### EXERCISE BRIEF
Where does the word "MANIFEST" occur in the data below? Copy each line that holds it.

(Version difference data)
»»

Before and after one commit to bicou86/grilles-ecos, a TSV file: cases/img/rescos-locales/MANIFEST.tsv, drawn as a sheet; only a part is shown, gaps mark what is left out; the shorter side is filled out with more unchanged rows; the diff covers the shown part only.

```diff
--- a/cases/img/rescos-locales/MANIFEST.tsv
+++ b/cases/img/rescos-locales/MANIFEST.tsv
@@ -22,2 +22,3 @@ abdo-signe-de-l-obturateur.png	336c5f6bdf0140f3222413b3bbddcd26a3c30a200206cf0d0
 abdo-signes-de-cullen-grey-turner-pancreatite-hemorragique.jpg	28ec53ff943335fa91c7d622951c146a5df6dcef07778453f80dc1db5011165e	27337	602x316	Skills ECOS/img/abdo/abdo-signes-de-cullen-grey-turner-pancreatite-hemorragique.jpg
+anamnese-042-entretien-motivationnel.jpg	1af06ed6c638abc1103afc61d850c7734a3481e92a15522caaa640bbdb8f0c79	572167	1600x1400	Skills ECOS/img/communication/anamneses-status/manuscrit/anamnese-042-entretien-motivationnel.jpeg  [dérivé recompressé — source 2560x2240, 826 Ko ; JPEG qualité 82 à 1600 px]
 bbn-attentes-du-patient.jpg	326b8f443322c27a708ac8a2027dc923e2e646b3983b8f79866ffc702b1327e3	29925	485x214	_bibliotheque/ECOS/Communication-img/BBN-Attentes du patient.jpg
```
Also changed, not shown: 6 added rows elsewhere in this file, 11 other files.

««

### RESPONSE
Before and after one commit to bicou86/grilles-ecos, a TSV file: cases/img/rescos-locales/MANIFEST.tsv, drawn as a sheet; only a part is shown, gaps mark what is left out; the shorter side is filled out with more unchanged rows; the diff covers the shown part only.
--- a/cases/img/rescos-locales/MANIFEST.tsv
+++ b/cases/img/rescos-locales/MANIFEST.tsv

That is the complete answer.